++++ MATERIAL SHOWN ++++

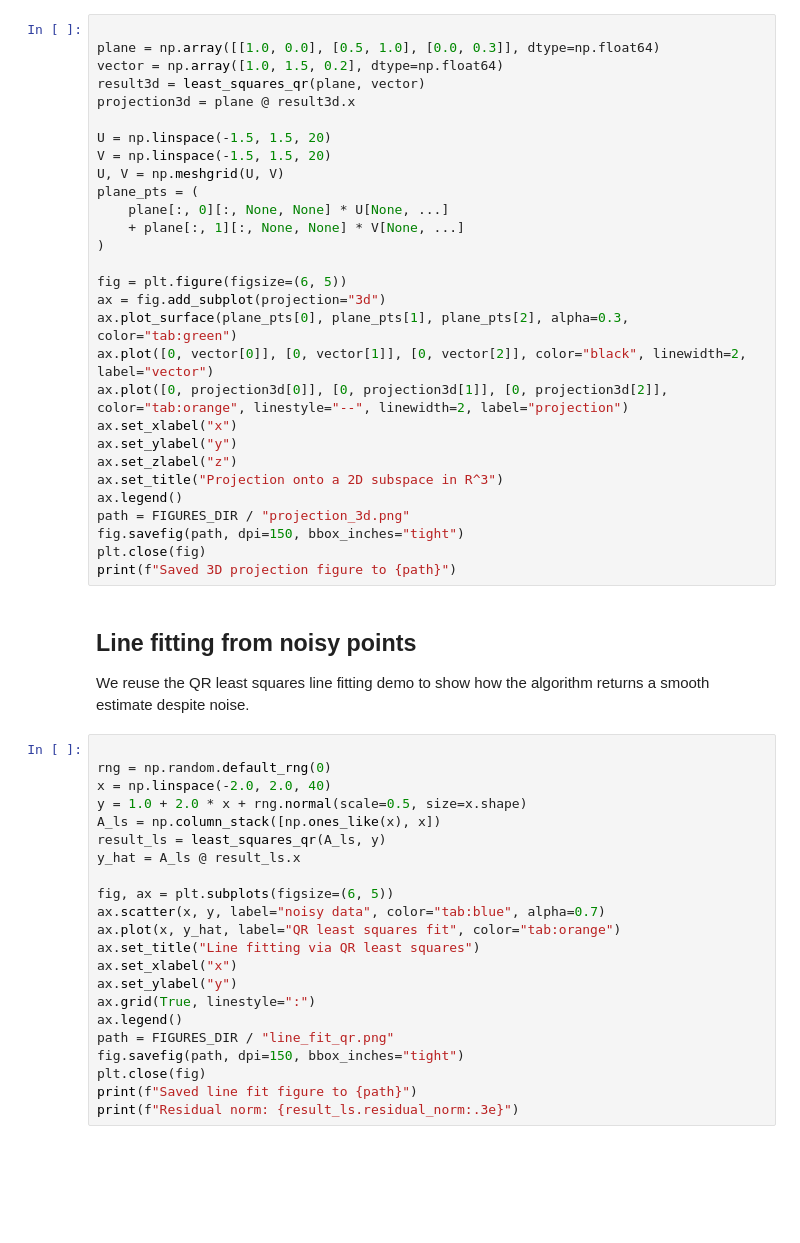
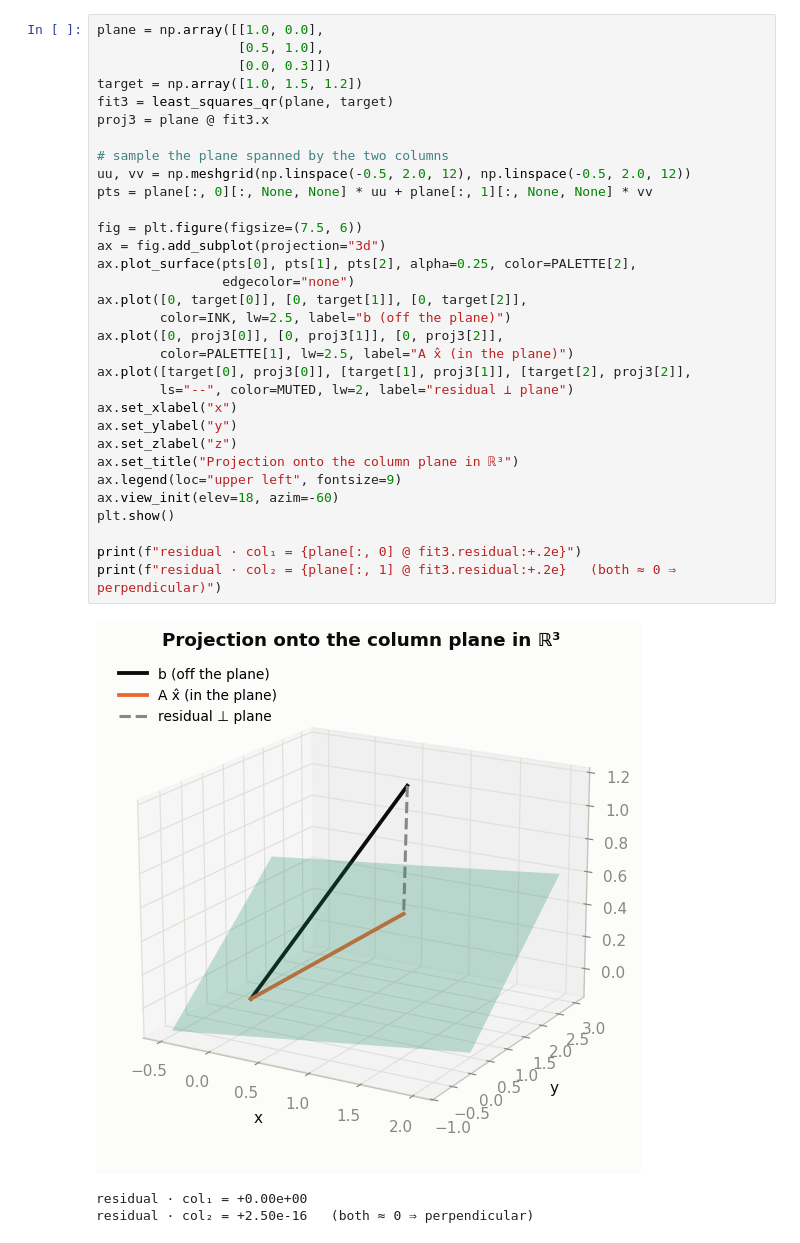
Before and after one commit to DiogoRibeiro7/linear-algebra-with-python, a Jupyter notebook: notebooks/04_least_squares_and_projections.ipynb, the cells around one changed output. Saved outputs shown, nothing was run; the diff lists cells and outputs as text; blank space fills up the shorter version.

```diff
--- a/notebooks/04_least_squares_and_projections.ipynb
+++ b/notebooks/04_least_squares_and_projections.ipynb
@@ -49,55 +164,36 @@ We now project a vector onto a two-dimensional subspace inside R^3, visualized a
 # %%
+plane = np.array([[1.0, 0.0],
+                  [0.5, 1.0],
+                  [0.0, 0.3]])
+target = np.array([1.0, 1.5, 1.2])
+fit3 = least_squares_qr(plane, target)
+proj3 = plane @ fit3.x
 
-plane = np.array([[1.0, 0.0], [0.5, 1.0], [0.0, 0.3]], dtype=np.float64)
-vector = np.array([1.0, 1.5, 0.2], dtype=np.float64)
-result3d = least_squares_qr(plane, vector)
-projection3d = plane @ result3d.x
+# sample the plane spanned by the two columns
+uu, vv = np.meshgrid(np.linspace(-0.5, 2.0, 12), np.linspace(-0.5, 2.0, 12))
+pts = plane[:, 0][:, None, None] * uu + plane[:, 1][:, None, None] * vv
 
-U = np.linspace(-1.5, 1.5, 20)
-V = np.linspace(-1.5, 1.5, 20)
-U, V = np.meshgrid(U, V)
-plane_pts = (
-    plane[:, 0][:, None, None] * U[None, ...]
-    + plane[:, 1][:, None, None] * V[None, ...]
-)
-
-fig = plt.figure(figsize=(6, 5))
+fig = plt.figure(figsize=(7.5, 6))
 ax = fig.add_subplot(projection="3d")
-ax.plot_surface(plane_pts[0], plane_pts[1], plane_pts[2], alpha=0.3, color="tab:green")
-ax.plot([0, vector[0]], [0, vector[1]], [0, vector[2]], color="black", linewidth=2, label="vector")
-ax.plot([0, projection3d[0]], [0, projection3d[1]], [0, projection3d[2]], color="tab:orange", linestyle="--", linewidth=2, label="projection")
+ax.plot_surface(pts[0], pts[1], pts[2], alpha=0.25, color=PALETTE[2],
+                edgecolor="none")
+ax.plot([0, target[0]], [0, target[1]], [0, target[2]],
+        color=INK, lw=2.5, label="b (off the plane)")
+ax.plot([0, proj3[0]], [0, proj3[1]], [0, proj3[2]],
+        color=PALETTE[1], lw=2.5, label="A x̂ (in the plane)")
+ax.plot([target[0], proj3[0]], [target[1], proj3[1]], [target[2], proj3[2]],
+        ls="--", color=MUTED, lw=2, label="residual ⊥ plane")
 ax.set_xlabel("x")
 ax.set_ylabel("y")
 ax.set_zlabel("z")
-ax.set_title("Projection onto a 2D subspace in R^3")
-ax.legend()
-path = FIGURES_DIR / "projection_3d.png"
-fig.savefig(path, dpi=150, bbox_inches="tight")
-plt.close(fig)
-print(f"Saved 3D projection figure to {path}")
+ax.set_title("Projection onto the column plane in ℝ³")
+ax.legend(loc="upper left", fontsize=9)
+ax.view_init(elev=18, azim=-60)
+plt.show()
+
+print(f"residual · col₁ = {plane[:, 0] @ fit3.residual:+.2e}")
+print(f"residual · col₂ = {plane[:, 1] @ fit3.residual:+.2e}   (both ≈ 0 ⇒ perpendicular)")
+# %% [output]
+[figure, added]
+residual · col₁ = +0.00e+00
+residual · col₂ = +2.50e-16   (both ≈ 0 ⇒ perpendicular)
-# %% [markdown]
-## Line fitting from noisy points
-
-We reuse the QR least squares line fitting demo to show how the algorithm returns a smooth estimate despite noise.
-# %%
-
-rng = np.random.default_rng(0)
-x = np.linspace(-2.0, 2.0, 40)
-y = 1.0 + 2.0 * x + rng.normal(scale=0.5, size=x.shape)
-A_ls = np.column_stack([np.ones_like(x), x])
-result_ls = least_squares_qr(A_ls, y)
-y_hat = A_ls @ result_ls.x
-
-fig, ax = plt.subplots(figsize=(6, 5))
-ax.scatter(x, y, label="noisy data", color="tab:blue", alpha=0.7)
-ax.plot(x, y_hat, label="QR least squares fit", color="tab:orange")
-ax.set_title("Line fitting via QR least squares")
-ax.set_xlabel("x")
-ax.set_ylabel("y")
-ax.grid(True, linestyle=":")
-ax.legend()
-path = FIGURES_DIR / "line_fit_qr.png"
-fig.savefig(path, dpi=150, bbox_inches="tight")
-plt.close(fig)
-print(f"Saved line fit figure to {path}")
-print(f"Residual norm: {result_ls.residual_norm:.3e}")
```
Also changed, not shown: parts of 25 cells of this notebook, 7 other files.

++++

### EXERCISE DESCRIPTION
Extract from the material all lines containing the string "vector".

### ANSWER SECTION
@@ -49,55 +164,36 @@ We now project a vector onto a two-dimensional subspace inside R^3, visualized a
-vector = np.array([1.0, 1.5, 0.2], dtype=np.float64)
-result3d = least_squares_qr(plane, vector)
-ax.plot([0, vector[0]], [0, vector[1]], [0, vector[2]], color="black", linewidth=2, label="vector")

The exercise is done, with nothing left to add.